Overcoming Obstacles Becomes the Order of the Day
Here’s a sentence that you’ll never hear anyone say: “I’m going to miss 2020.” COVID -19 is taking its toll across the nation. However, there now seems to be a light at the end of the tunnel with the pandemic vaccines being distributed nationwide. It may take several months, but there’s an end in sight. Several construction conventions slated for the first quarter of 2021 have gone virtual or have been moved to later in the year. However, things are looking up and we soon may be out of this national nightmare.
The roofing industry faired pretty well in 2020. In this issue, we once again publish our annual survey with Western roofing contractors’ opinions about their year, as well as projections for 2021. Overall, the Western roofing market was good, with residential, in particular, leading the charge.
People are tired of being cooped up. They want to move, they want to remodel, or they’re looking to find that perfect vacation home. As a good portion of the workforce is relegated to working from home, they’ve come to realize that they can work from just about anywhere as long as they have good cell phone coverage and a decent Wi-Fi connection. The dream of retiring to a vacation spot has suddenly been moved up several years as they can now work from their dream location. People are looking for that perfect home office. The retrofit market just got bigger and vacation home sales have gone through the roof, no pun intended. This is all good news for the construction industry.
There will probably be a glut of office space as more people work from home after the pandemic is over, but right now Western roofing contactors are staying busy. One of the biggest complaints we hear, both before and during the pandemic, is not enough people willing to work on the roof. The labor shortage in the industry is an ongoing problem. You would think the spike in the unemployment rate would solve the issue, but it hasn’t.

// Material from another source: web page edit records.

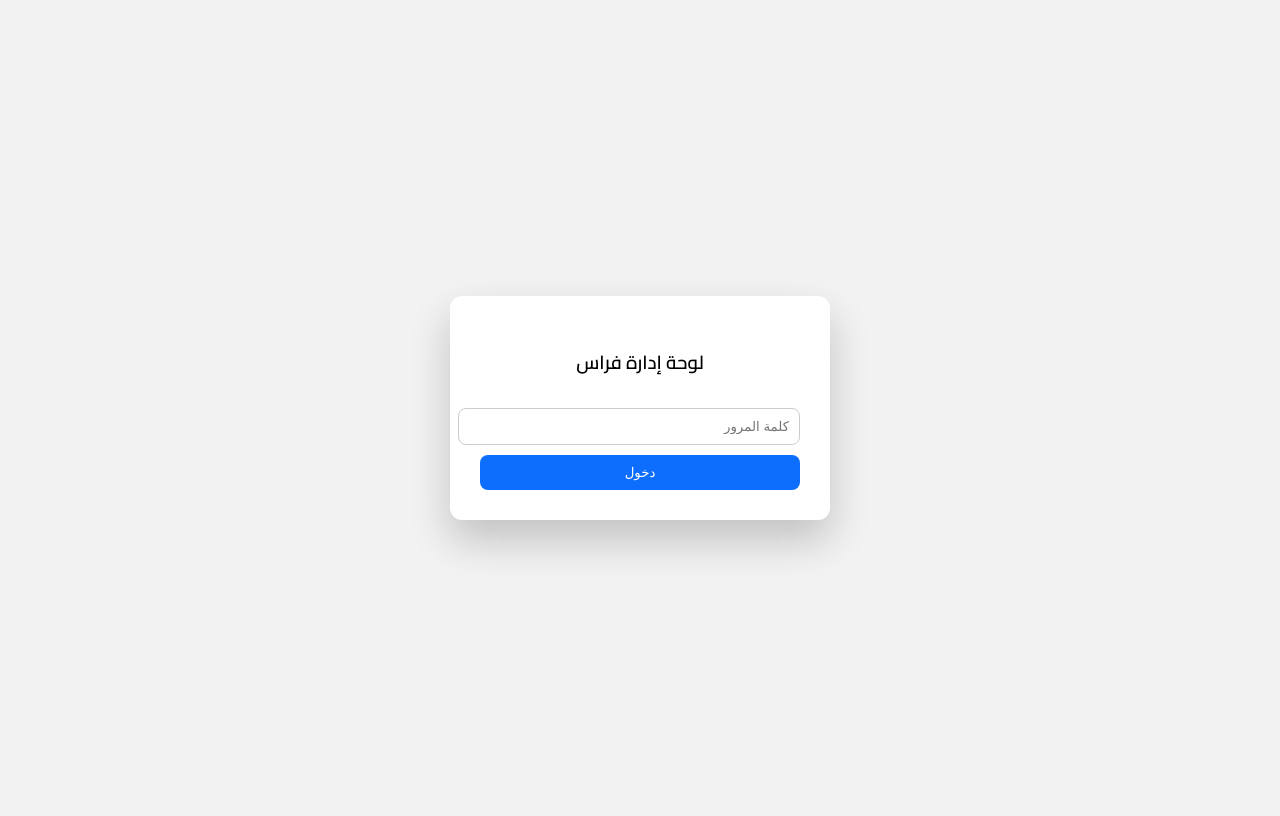
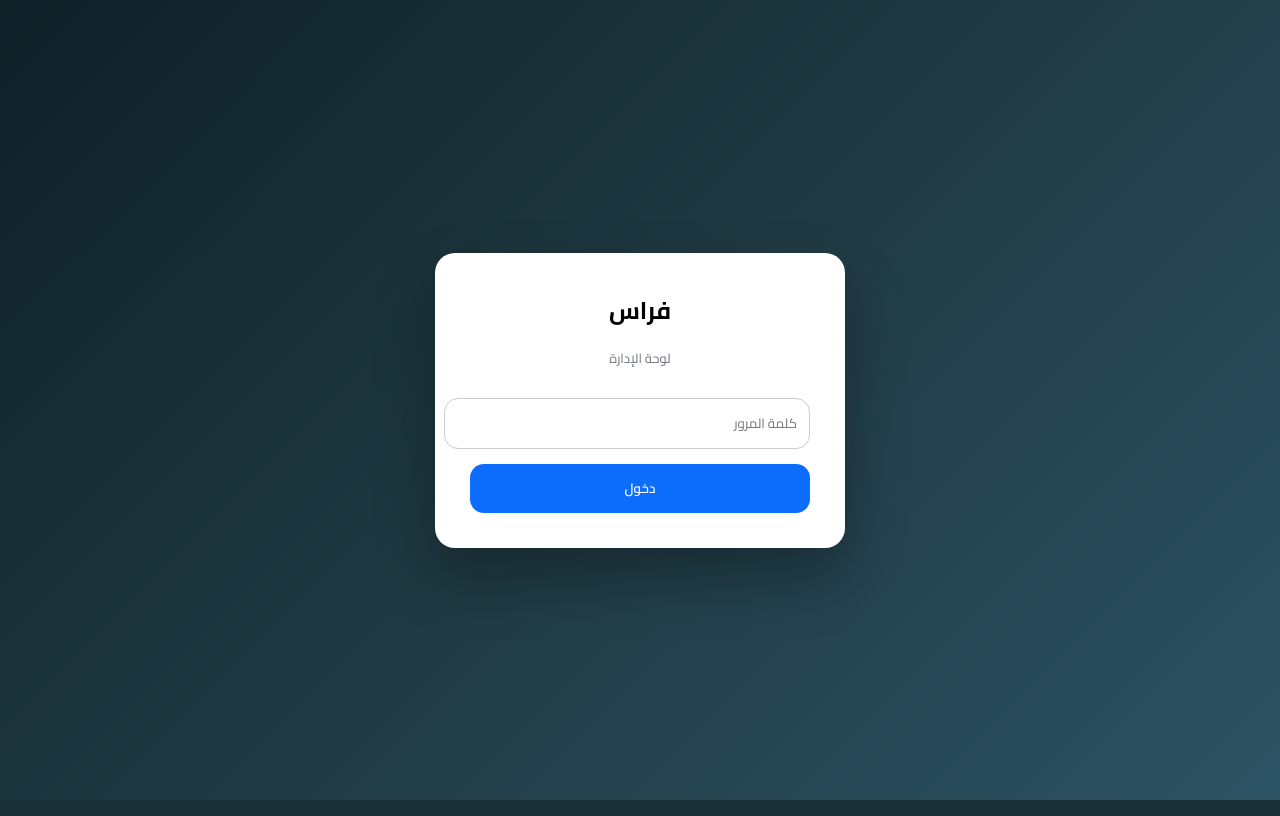
Before and after one commit to ss2009w-lang/chat-assistant, a Python web app: template templates/admin_login.html in a window 1280 px wide. Run offline with Jinja, Linux system fonts and the light colour scheme; the template is opened without the code that fills it, so the values that code supplies are empty.

Commit message:
professional admin login ui

```diff
--- a/templates/admin_login.html
+++ b/templates/admin_login.html
@@ -2,31 +2,69 @@
 <html lang='ar' dir='rtl'>
 <head>
 <meta charset='UTF-8'>
-<title>دخول لوحة فراس</title>
-<link href='https://fonts.googleapis.com/css2?family=Cairo:wght@400;600&display=swap' rel='stylesheet'>
+<title>تسجيل دخول | فراس</title>
+<link href='https://fonts.googleapis.com/css2?family=Cairo:wght@400;600;700&display=swap' rel='stylesheet'>
+<link rel='stylesheet' href='/static/theme.css'>
 <style>
-body{font-family:'Cairo',sans-serif;background:#f2f2f2;height:100vh;display:flex;align-items:center;justify-content:center}
-.box{background:#fff;padding:30px;border-radius:12px;box-shadow:0 20px 40px rgba(0,0,0,.2);width:320px}
-input,button{width:100%;padding:10px;margin-top:10px;border-radius:8px;border:1px solid #ccc}
-button{background:#0d6efd;color:#fff;border:none;cursor:pointer}
+body{
+  margin:0;
+  font-family:'Cairo',sans-serif;
+  background:linear-gradient(135deg,#0f2027,#203a43,#2c5364);
+  height:100vh;
+  display:flex;
+  align-items:center;
+  justify-content:center
+}
+.box{
+  background:#fff;
+  padding:35px;
+  border-radius:20px;
+  width:340px;
+  box-shadow:0 30px 60px rgba(0,0,0,.3);
+  text-align:center
+}
+h2{margin:0 0 10px 0}
+p{font-size:13px;color:#6c757d}
+input,button{
+  width:100%;
+  margin-top:15px;
+  padding:12px;
+  border-radius:14px;
+  border:1px solid #ccc;
+  font-family:'Cairo',sans-serif
+}
+button{
+  background:#0d6efd;
+  color:#fff;
+  border:none;
+  font-weight:600;
+  cursor:pointer
+}
+button:hover{background:#0b5ed7}
 </style>
 </head>
 <body>
+
 <div class='box'>
-<h3 style='text-align:center'>لوحة إدارة فراس</h3>
-<input id='pw' type='password' placeholder='كلمة المرور'/>
-<button onclick='login()'>دخول</button>
+  <h2>فراس</h2>
+  <p>لوحة الإدارة</p>
+  <input id='pw' type='password' placeholder='كلمة المرور'>
+  <button onclick='login()'>دخول</button>
 </div>
+
 <script>
 function login(){
   fetch('/admin/login',{
     method:'POST',
     headers:{'Content-Type':'application/json'},
     body:JSON.stringify({pw:document.getElementById('pw').value})
-  }).then(r=>r.json()).then(d=>{
-    if(d.ok){location.href='/admin'}else{alert('خطأ')}
+  })
+  .then(r=>r.json())
+  .then(d=>{
+    if(d.ok){location.href='/admin'}else{alert('كلمة المرور غير صحيحة')}
   })
 }
 </script>
+
 </body>
 </html>
```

As many roofing contractors complain about not having enough people on the roof to work the jobs on hand, more and more people file for unemployment benefits. Most people realize that the government solution to a problem of throwing money at it doesn’t always work. Well, most people who run a business understand that. With the combination of welfare, unemployment, and the stimulus COVID-19 checks from federal agencies, then supplemented from city and state agencies, for some, they can make more money not working.

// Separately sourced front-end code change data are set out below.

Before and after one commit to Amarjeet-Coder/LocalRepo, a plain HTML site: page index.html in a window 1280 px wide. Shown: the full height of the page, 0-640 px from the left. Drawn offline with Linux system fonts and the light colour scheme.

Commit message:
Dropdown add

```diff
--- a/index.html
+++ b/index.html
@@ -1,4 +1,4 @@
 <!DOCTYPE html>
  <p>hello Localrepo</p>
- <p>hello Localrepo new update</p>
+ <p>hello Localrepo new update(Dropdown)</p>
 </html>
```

The powers that be are paying people not to go back to work. We’ve heard this refrain from more than one contractor, roofing or otherwise. If you pay someone not to work, that’s exactly what they will do. Meanwhile, back at the ranch, roofing jobs go unfulfilled. Just be glad we’re not in a business that requires public gatherings like restaurants or theaters, many of which have gone broke.

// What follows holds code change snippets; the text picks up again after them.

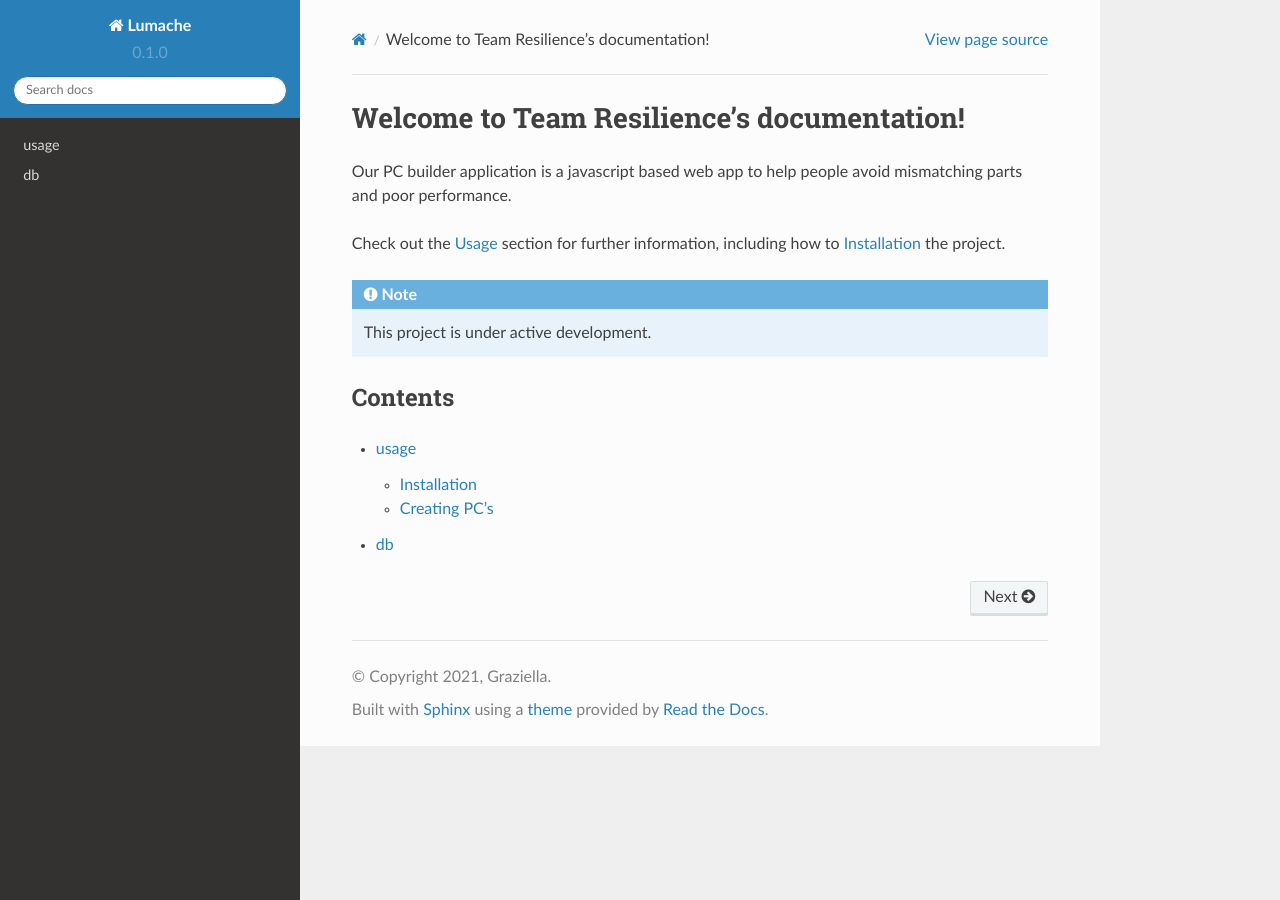
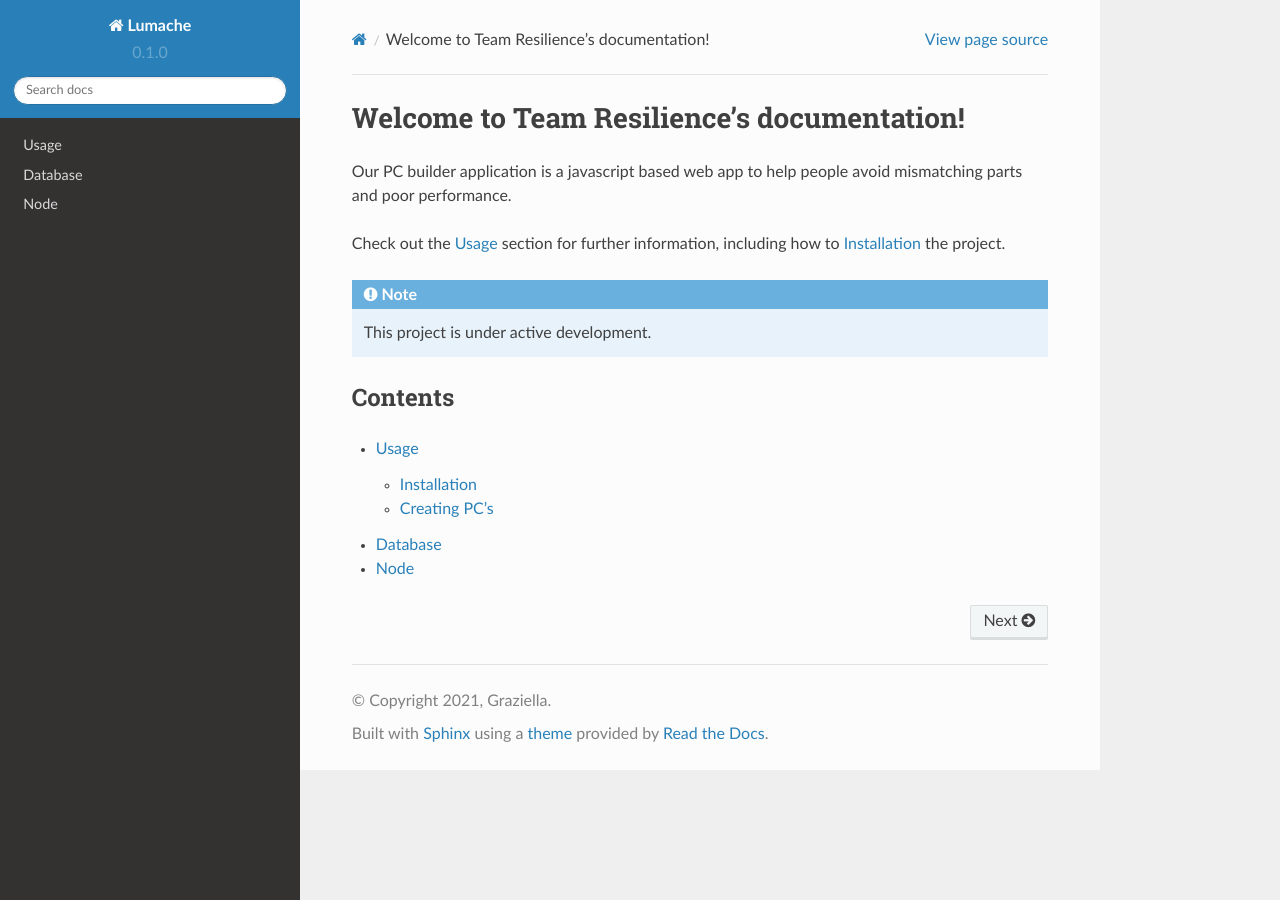
Before and after one commit to Whoosh12/Setap-doc, a Sphinx documentation site: the page built from docs/source/index.rst, in a window 1280 px wide. Built offline with Sphinx 7.4.7 and the Read the Docs theme 2.0.0, drawn with Linux system fonts in a browser that asks for light colours.

Commit message:
added node page

```diff
--- a/docs/source/db.rst
+++ b/docs/source/db.rst
@@ -6,6 +6,8 @@
 
 Database is automatically connected to by the server.
 
+The part options shown when creating a PC config are fetched directly from the database.
+
 .. autosummary::
    :toctree: generated
 
--- a/docs/source/index.rst
+++ b/docs/source/index.rst
@@ -16,5 +16,6 @@
 
 .. toctree::
 
-   usage <usage>
-   db <db>
+   Usage <usage>
+   Database <db>
+   Node <node>
```
Also changed, not shown: docs/source/node.rst (added, +7 -0 lines).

As mentioned, elsewhere in this issue you’ll find comments from roofing contractors from throughout the West. They’ve expressed their opinions about COVID-19, government regulations, as well as how they are dealing with the pandemic. One item almost everyone agrees with is that 2021 will be a good year. Despite the problems, including the emotional and mental fatigue that everyone in the industry had to endure during 2020, roofing contractors did all right business-wise, and it looks to be better this coming year.